» REQUIRED WORK
Could you print every line from the first one of the records below through the line containing "facturación electrónica boliviana), la", with both included and nothing else?

____

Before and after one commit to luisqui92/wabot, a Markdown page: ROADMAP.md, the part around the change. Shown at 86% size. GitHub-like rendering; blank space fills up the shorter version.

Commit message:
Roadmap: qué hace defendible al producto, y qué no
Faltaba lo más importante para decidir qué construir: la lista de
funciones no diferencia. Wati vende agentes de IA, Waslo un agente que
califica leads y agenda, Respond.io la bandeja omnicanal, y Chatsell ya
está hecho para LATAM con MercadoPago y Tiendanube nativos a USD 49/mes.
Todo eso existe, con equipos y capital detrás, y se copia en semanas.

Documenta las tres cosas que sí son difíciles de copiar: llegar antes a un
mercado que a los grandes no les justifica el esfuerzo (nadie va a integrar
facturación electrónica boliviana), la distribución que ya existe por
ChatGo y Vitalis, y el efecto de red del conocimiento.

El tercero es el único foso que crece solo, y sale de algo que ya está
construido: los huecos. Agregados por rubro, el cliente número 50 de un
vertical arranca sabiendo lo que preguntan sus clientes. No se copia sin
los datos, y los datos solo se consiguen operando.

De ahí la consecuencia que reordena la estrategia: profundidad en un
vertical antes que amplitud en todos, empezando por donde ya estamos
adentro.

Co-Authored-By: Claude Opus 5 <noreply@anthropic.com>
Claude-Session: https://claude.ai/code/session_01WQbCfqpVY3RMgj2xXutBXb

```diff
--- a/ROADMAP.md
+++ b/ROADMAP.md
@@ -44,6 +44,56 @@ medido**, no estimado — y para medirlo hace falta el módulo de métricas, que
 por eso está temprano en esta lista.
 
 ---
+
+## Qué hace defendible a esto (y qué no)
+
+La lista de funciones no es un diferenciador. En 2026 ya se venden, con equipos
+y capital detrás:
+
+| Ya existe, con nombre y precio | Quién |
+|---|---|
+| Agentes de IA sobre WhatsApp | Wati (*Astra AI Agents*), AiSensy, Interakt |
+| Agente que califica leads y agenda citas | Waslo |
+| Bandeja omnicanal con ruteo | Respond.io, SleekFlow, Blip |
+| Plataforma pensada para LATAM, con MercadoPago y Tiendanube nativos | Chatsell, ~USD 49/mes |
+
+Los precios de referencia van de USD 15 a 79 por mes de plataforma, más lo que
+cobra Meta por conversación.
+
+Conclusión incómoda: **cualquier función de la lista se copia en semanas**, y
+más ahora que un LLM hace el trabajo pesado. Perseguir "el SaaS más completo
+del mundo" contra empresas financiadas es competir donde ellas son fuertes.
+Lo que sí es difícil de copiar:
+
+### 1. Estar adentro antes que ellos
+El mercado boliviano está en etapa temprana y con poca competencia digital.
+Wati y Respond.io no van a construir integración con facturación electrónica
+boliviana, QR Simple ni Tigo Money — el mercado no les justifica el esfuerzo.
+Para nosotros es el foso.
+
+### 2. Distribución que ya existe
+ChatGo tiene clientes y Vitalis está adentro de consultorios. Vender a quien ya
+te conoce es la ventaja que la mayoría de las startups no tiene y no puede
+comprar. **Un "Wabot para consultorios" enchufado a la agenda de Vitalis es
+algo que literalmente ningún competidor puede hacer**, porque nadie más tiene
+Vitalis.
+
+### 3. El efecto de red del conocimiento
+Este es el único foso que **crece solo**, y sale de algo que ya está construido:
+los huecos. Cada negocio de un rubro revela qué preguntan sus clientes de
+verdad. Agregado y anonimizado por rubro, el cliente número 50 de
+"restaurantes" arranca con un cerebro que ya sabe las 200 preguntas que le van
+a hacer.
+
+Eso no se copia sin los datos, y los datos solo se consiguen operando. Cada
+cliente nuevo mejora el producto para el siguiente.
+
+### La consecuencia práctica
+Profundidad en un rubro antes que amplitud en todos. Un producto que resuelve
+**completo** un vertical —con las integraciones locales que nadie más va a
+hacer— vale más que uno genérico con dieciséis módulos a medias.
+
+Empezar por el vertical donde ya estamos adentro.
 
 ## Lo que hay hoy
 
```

____

» SOLUTION FOR THIS TASK
Before and after one commit to luisqui92/wabot, a Markdown page: ROADMAP.md, the part around the change. Shown at 86% size. GitHub-like rendering; blank space fills up the shorter version.

Commit message:
Roadmap: qué hace defendible al producto, y qué no
Faltaba lo más importante para decidir qué construir: la lista de
funciones no diferencia. Wati vende agentes de IA, Waslo un agente que
califica leads y agenda, Respond.io la bandeja omnicanal, y Chatsell ya
está hecho para LATAM con MercadoPago y Tiendanube nativos a USD 49/mes.
Todo eso existe, con equipos y capital detrás, y se copia en semanas.

Documenta las tres cosas que sí son difíciles de copiar: llegar antes a un
mercado que a los grandes no les justifica el esfuerzo (nadie va a integrar
facturación electrónica boliviana), la distribución que ya existe por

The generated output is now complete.